(Web document revisions)
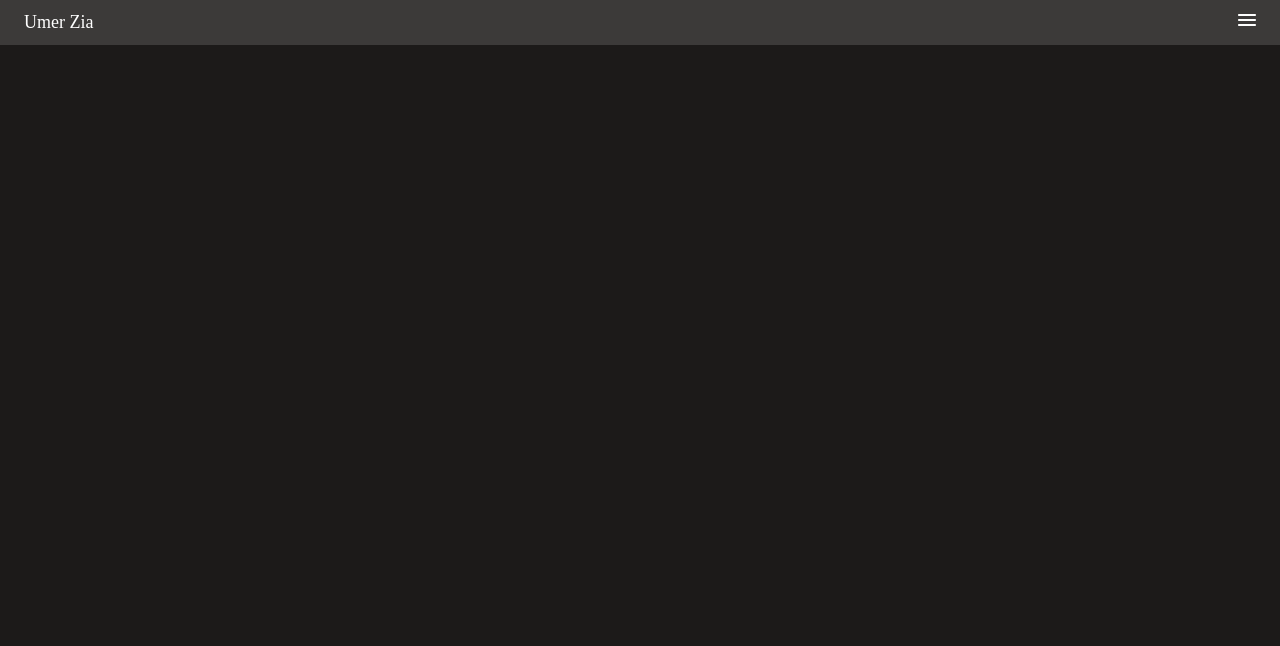
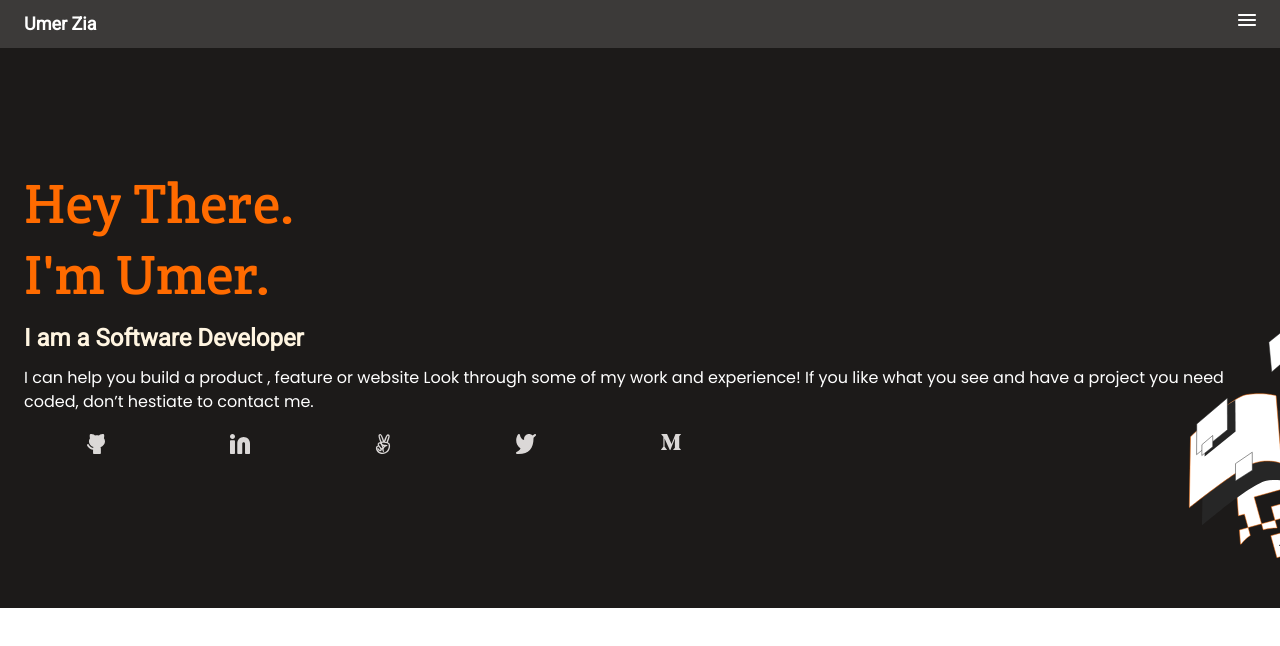
Before and after one commit to UmerZia/Portfolio-Microverse, a plain HTML site: page index.html in a window 1280 px wide. Drawn offline with Linux system fonts and the light colour scheme.

Commit message:
Add Headline Section

```diff
--- a/index.html
+++ b/index.html
@@ -12,5 +12,37 @@
       <a class="logo" href="#">Umer Zia</a>
       <nav><img src="images/Union.svg" alt="Menu Icon" /></nav>
     </header>
+
+    <section class="main-body">
+      <h1 class="main-heading">
+        Hey There.<br />
+        I'm Umer.
+      </h1>
+      <h2 class="sub-heading">I am a Software Developer</h2>
+      <p>
+        I can help you build a product , feature or website Look through some of
+        my work and experience! If you like what you see and have a project you
+        need coded, don’t hestiate to contact me.
+      </p>
+      <div>
+        <ul class="icon">
+          <li>
+            <a href="#"><img src="images/GitHub.svg" alt="GitHub" /></a>
+          </li>
+          <li>
+            <a href="#"><img src="images/Linkdin.svg" alt="Linkdin" /></a>
+          </li>
+          <li>
+            <a href="#"><img src="images/Hand-Icon.svg" alt="HandIcon" /></a>
+          </li>
+          <li>
+            <a href="#"><img src="images/Twitter.svg" alt="Twitter" /></a>
+          </li>
+          <li>
+            <a href="#"><img src="images/M-Icon.svg" alt="M-Icon" /></a>
+          </li>
+        </ul>
+      </div>
+    </section>
   </body>
 </html>
--- a/style.css
+++ b/style.css
@@ -1,4 +1,6 @@
-@import url('https://fonts.googleapis.com/css2?family=Crete+Round&display=swap');
+@import url("https://fonts.googleapis.com/css2?family=Crete+Round&display=swap");
+@import url("https://fonts.googleapis.com/css2?family=Crete+Round&family=Roboto&display=swap");
+@import url("https://fonts.googleapis.com/css2?family=Crete+Round&family=Poppins&family=Roboto&display=swap");
 
 * {
     padding: 0;
@@ -6,14 +8,10 @@
     box-sizing: border-box;
 }
 
-body {
-    background-color: #1C1A19;
-}
-
 .navbar {
     display: flex;
     justify-content: space-between;
-    background-color: #3C3A39;
+    background-color: #3c3a39;
     color: white;
     padding: 12px 24px;
 }
@@ -22,4 +20,52 @@ body {
     color: white;
     text-decoration: none;
     font-size: 18px;
+    font-family: "Roboto";
+    font-style: normal;
+    font-weight: 700;
+    line-height: 24px;
 }
+
+.main-heading {
+    font-family: "Crete Round";
+    font-weight: 400;
+    color: #ff6b00;
+    font-size: 56px;
+    padding: 120px 24px 0px 24px;
+    margin: 0;
+}
+
+.sub-heading {
+    font-family: "Roboto";
+    font-weight: 700;
+    font-size: 24px;
+    line-height: 32px;
+    color: #fff5e1;
+    padding: 12px 24px;
+    margin: 0;
+}
+
+.main-body {
+    background-color: #1c1a19;
+    background-image: url(images/Main-Page-Design.svg);
+    background-repeat: no-repeat;
+    background-position: bottom right;
+}
+
+.main-body p {
+    font-family: "Poppins";
+    font-style: normal;
+    font-weight: 400;
+    font-size: 16px;
+    line-height: 24px;
+    color: white;
+    padding: 0 24px 20px;
+}
+
+.icon {
+    display: flex;
+    justify-content: space-around;
+    list-style: none;
+    width: 60%;
+    padding: 0 24px 150px;
+}
```
Also changed, not shown: images/Battery.svg (deleted), images/Cellular Connection.svg (deleted), images/Wifi.svg (deleted).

### Aim of the exercise
Using the data above, show each line where "style" occurs.

### Response for this exercise
--- a/style.css
+++ b/style.css
+    font-style: normal;
+    font-style: normal;
+    list-style: none;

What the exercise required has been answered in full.